[Recorded data — start]
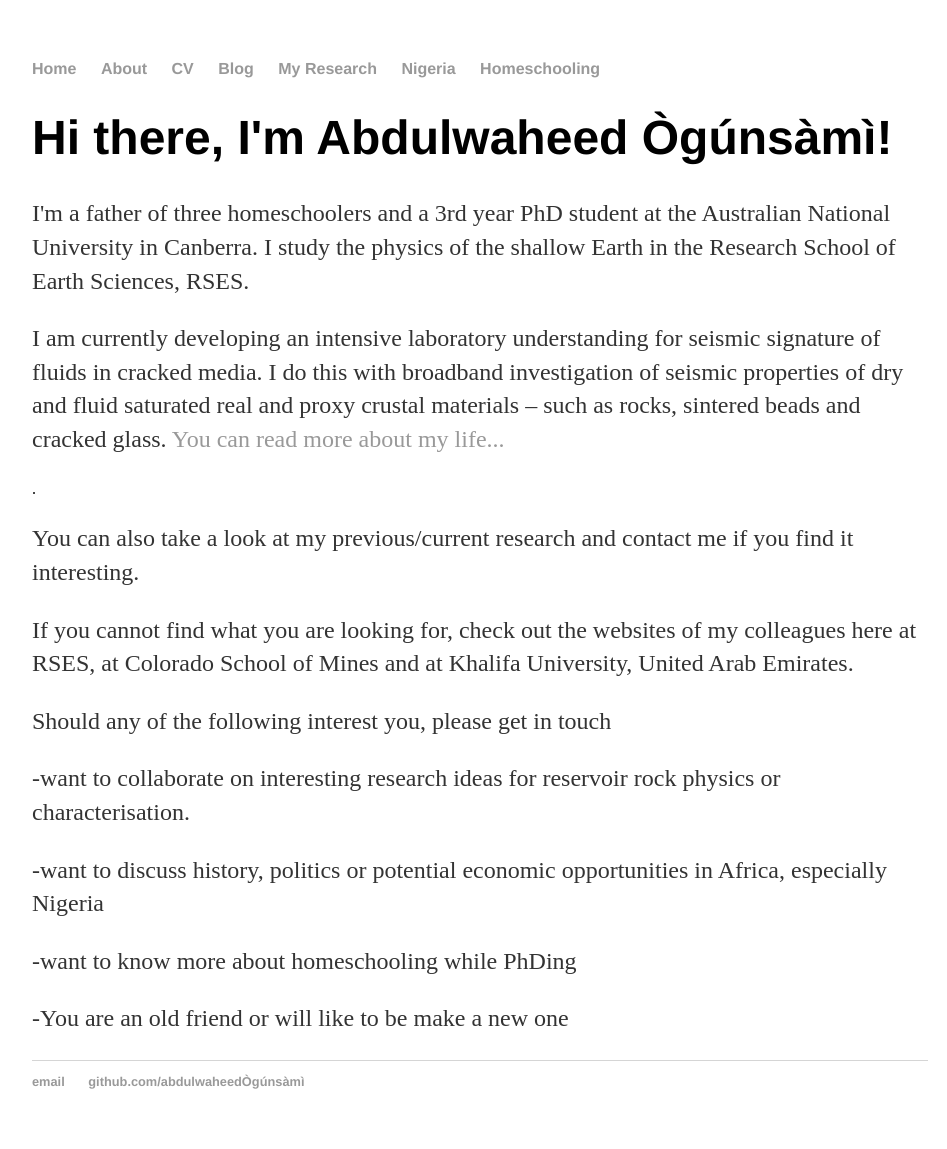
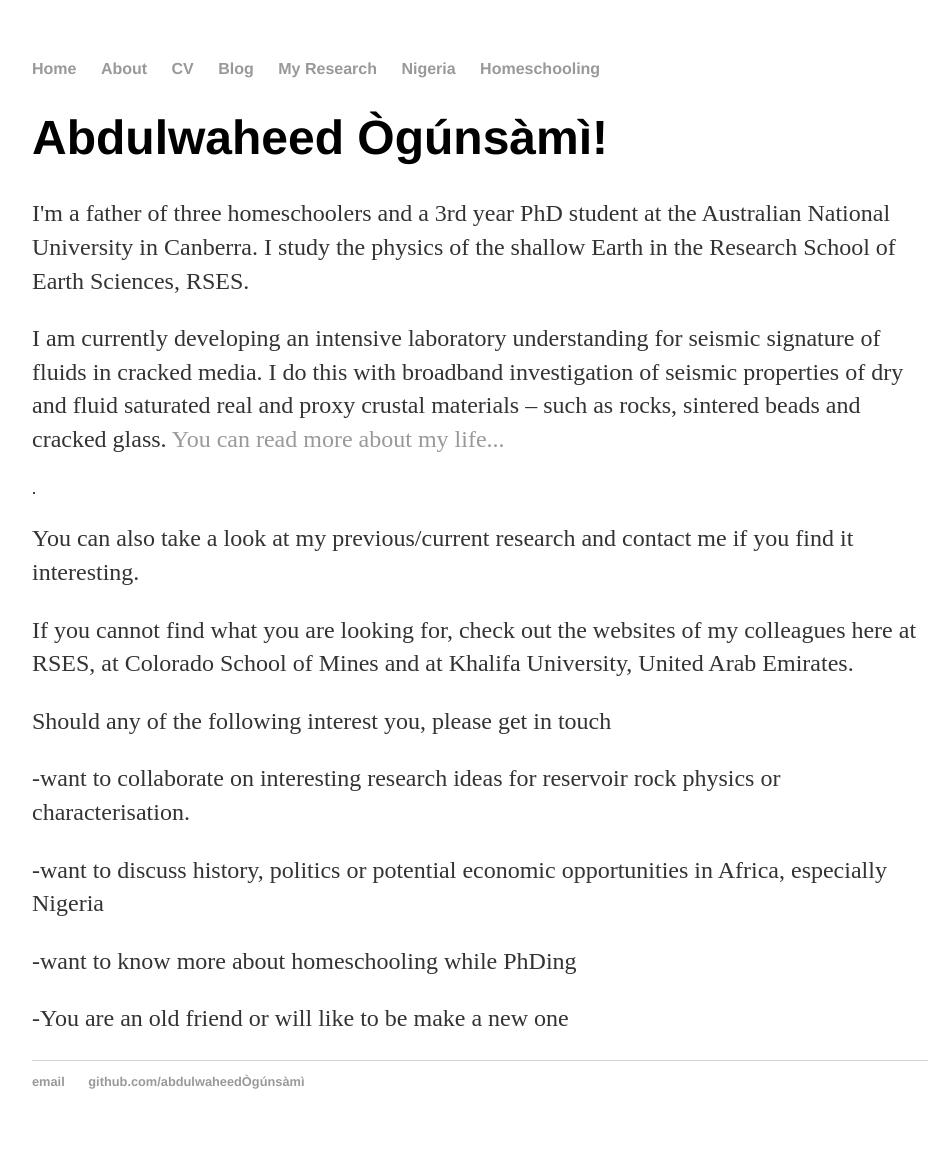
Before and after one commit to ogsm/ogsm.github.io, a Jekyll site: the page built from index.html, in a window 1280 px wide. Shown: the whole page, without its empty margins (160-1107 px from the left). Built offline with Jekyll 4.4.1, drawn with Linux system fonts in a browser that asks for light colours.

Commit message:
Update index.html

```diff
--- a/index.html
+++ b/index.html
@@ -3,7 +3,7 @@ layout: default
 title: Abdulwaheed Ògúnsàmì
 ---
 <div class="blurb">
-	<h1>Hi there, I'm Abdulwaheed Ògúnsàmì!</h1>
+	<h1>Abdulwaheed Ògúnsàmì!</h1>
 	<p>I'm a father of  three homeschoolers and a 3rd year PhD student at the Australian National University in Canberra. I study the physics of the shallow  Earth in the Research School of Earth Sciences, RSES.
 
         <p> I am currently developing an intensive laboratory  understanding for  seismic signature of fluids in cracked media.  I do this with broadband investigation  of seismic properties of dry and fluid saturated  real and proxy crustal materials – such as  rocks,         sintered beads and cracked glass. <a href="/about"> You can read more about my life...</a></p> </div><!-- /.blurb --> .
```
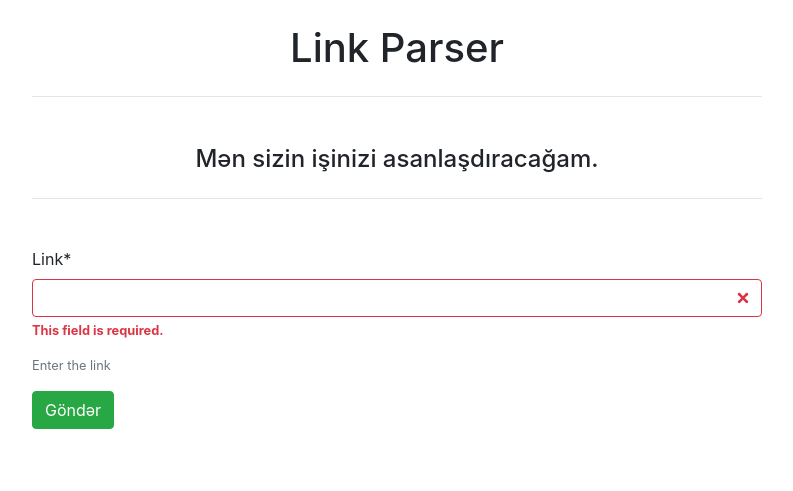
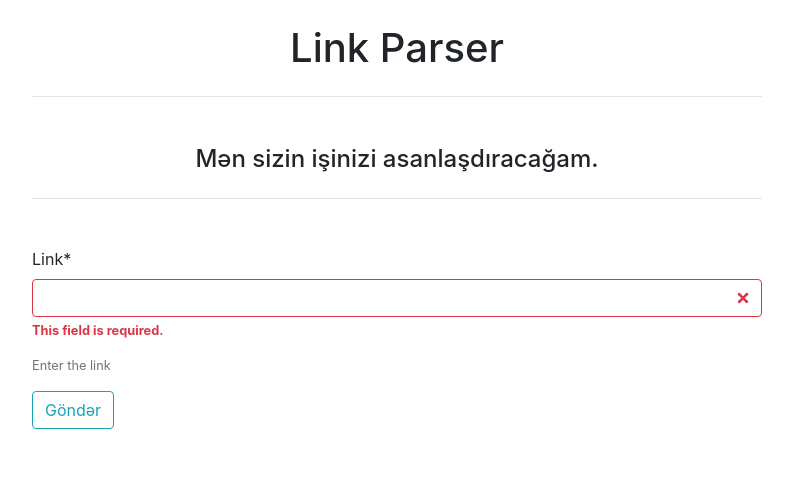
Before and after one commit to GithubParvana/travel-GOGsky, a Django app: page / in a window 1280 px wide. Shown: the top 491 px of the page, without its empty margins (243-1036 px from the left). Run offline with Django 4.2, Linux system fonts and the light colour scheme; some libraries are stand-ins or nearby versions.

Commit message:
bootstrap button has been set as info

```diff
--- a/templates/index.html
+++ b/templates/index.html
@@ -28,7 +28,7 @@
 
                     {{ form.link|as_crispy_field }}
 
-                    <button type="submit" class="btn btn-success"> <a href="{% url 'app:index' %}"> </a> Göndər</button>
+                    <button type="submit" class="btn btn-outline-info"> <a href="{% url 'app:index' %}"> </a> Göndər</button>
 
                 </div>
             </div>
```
[Recorded data — finish]
Using the records above, filter out every line that lacks the string "Göndər" and copy the rest.

Written reply:
-                    <button type="submit" class="btn btn-success"> <a href="{% url 'app:index' %}"> </a> Göndər</button>
+                    <button type="submit" class="btn btn-outline-info"> <a href="{% url 'app:index' %}"> </a> Göndər</button>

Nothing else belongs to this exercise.